No More Twinkies? Hostess Shutting Down

Company to close its doors, citing worker strike.

Will there be a run on Twinkies and Ding Dongs today?

Some of America's guiltiest pleasures  could soon disappear from the grocery store shelves, after their parent company, Hostess Brands, announced it plans to go out of business, citing a labor union worker strike on top of a first bankruptcy earlier this year.

Wonder Bread Hostess has bakeries and retail outlets all over the country, including several in Virginia. The closest one to Northern Virginia is in Fredericksburg. The company employs close to 19,000 people and cites high labor costs as well as rising costs for flour and sugar, key ingredients for its baked goods.

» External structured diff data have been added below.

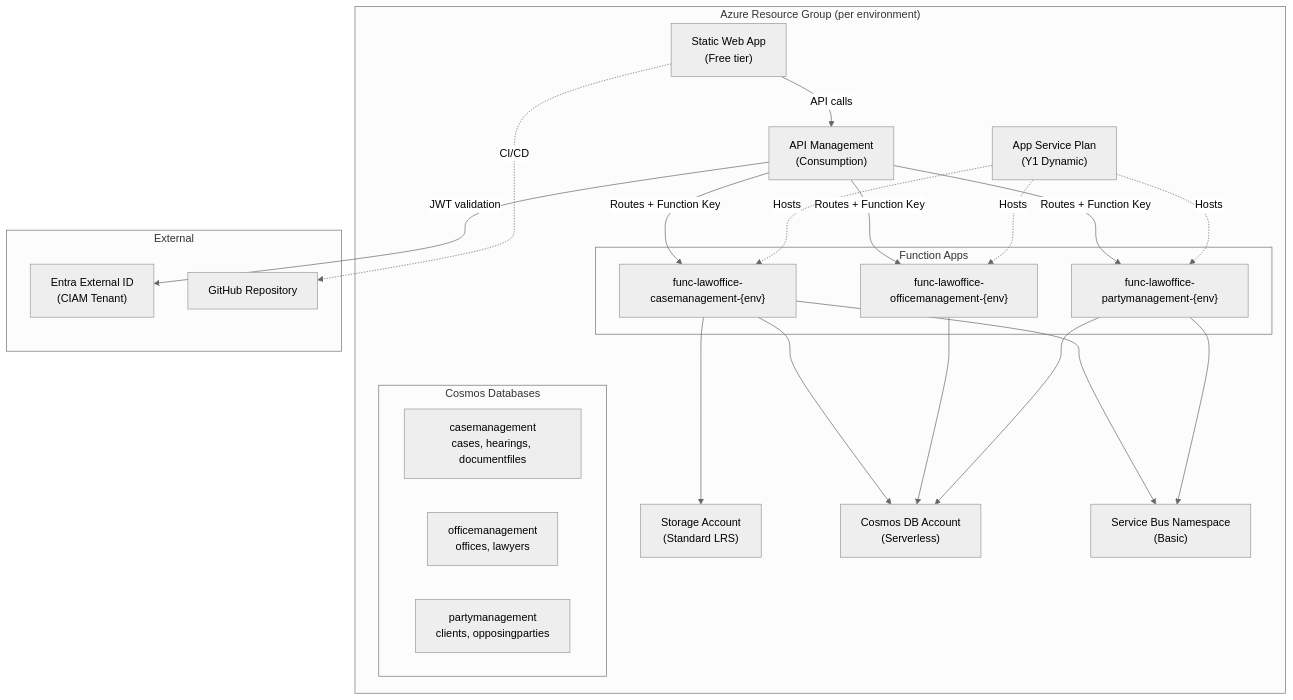
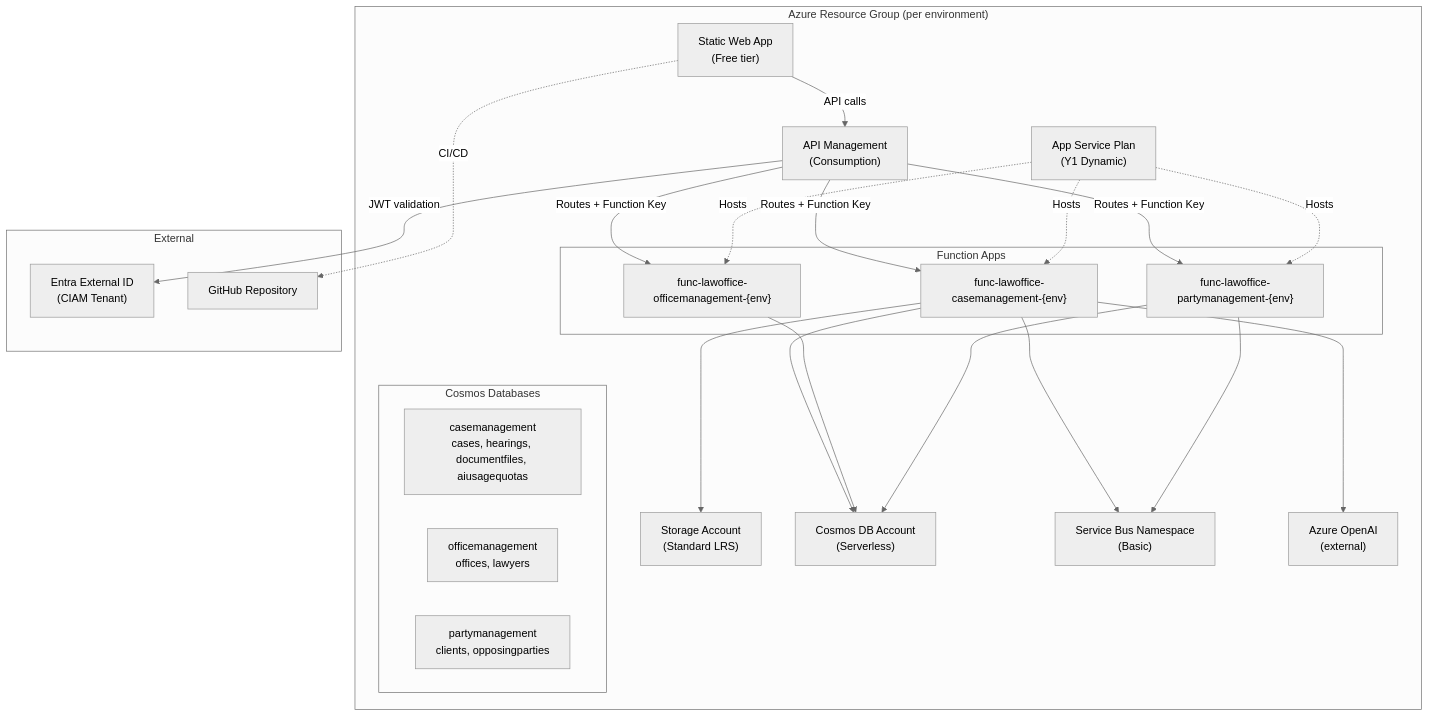
One commit to dejanefremovout/LawOffice changed the first of 4 diagrams in docs/architecture/INFRASTRUCTURE_AND_DEPLOYMENT.md. Above: the diagram before and after it, drawn with Mermaid (neutral theme). The commit also changed other lines of this file and 47 other files, not shown here.

````diff
--- a/docs/architecture/INFRASTRUCTURE_AND_DEPLOYMENT.md
+++ b/docs/architecture/INFRASTRUCTURE_AND_DEPLOYMENT.md
@@ -19,48 +19,50 @@
 ```mermaid
 graph TB
     subgraph "Azure Resource Group (per environment)"
         SWA["Static Web App<br/>(Free tier)"]
         APIM["API Management<br/>(Consumption)"]
         ASP["App Service Plan<br/>(Y1 Dynamic)"]
 
         subgraph "Function Apps"
             FA_CASE["func-lawoffice-casemanagement-{env}"]
             FA_OFFICE["func-lawoffice-officemanagement-{env}"]
             FA_PARTY["func-lawoffice-partymanagement-{env}"]
         end
 
         STORAGE["Storage Account<br/>(Standard LRS)"]
         COSMOS["Cosmos DB Account<br/>(Serverless)"]
         SB["Service Bus Namespace<br/>(Basic)"]
+        AOAI["Azure OpenAI<br/>(external)"]
 
         subgraph "Cosmos Databases"
-            DB_CASE["casemanagement<br/>cases, hearings, documentfiles"]
+            DB_CASE["casemanagement<br/>cases, hearings, documentfiles, aiusagequotas"]
             DB_OFFICE["officemanagement<br/>offices, lawyers"]
             DB_PARTY["partymanagement<br/>clients, opposingparties"]
         end
     end
 
     subgraph "External"
         ENTRA["Entra External ID<br/>(CIAM Tenant)"]
         GITHUB["GitHub Repository"]
     end
 
     SWA -->|"API calls"| APIM
     APIM -->|"Routes + Function Key"| FA_CASE
     APIM -->|"Routes + Function Key"| FA_OFFICE
     APIM -->|"Routes + Function Key"| FA_PARTY
 
     FA_CASE --> COSMOS
     FA_OFFICE --> COSMOS
     FA_PARTY --> COSMOS
     FA_CASE --> SB
     FA_PARTY --> SB
     FA_CASE --> STORAGE
+    FA_CASE --> AOAI
 
     ASP -.->|"Hosts"| FA_CASE
     ASP -.->|"Hosts"| FA_OFFICE
     ASP -.->|"Hosts"| FA_PARTY
 
     APIM -->|"JWT validation"| ENTRA
     SWA -.->|"CI/CD"| GITHUB
 ```
````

"Many people have worked incredibly long and hard to keep this from happening, but now Hostess Brands has no other alternative than to begin the process of winding down and preparing for the sale of our iconic brands," CEO Gregory F. Rayburn said in a letter to employees that was released to the media.

The iconic Twinkie is marketed by Hostess as a "golden sponge cake with creamy filling."

The Twinkie got its start in the 1930s when James A. Dewar, a baker at the Continental Baking Company, dreamed it up as a replacement to a strawberry-filled shortcake the bakery was making, according to Food History. After strawberry season, they went with a banana-flavored creme and after a banana shortage during World War II, they went with the now-famous vanilla creme.

The name for the treat reportedly came to Dewar when he saw an ad for the Twinkle Toe Shoe Company and shortened the name to Twinkie. The Twinkie reportedly has 150 calories in one cake.

The company also makes the popular Ding Dong, Chocolate Cup Cake (with a creme filling and icing), Sno Balls and other sugary products. 

It's likely Hostess could sell its top brands to another company, according to business reports.

But if the iconic snack should be no more... Tell us: 

Will you miss the Twinkie? The Ding Dong? What are your Twinkie memories? Are the snacks worth saving? Do you plan to stock up?

See also:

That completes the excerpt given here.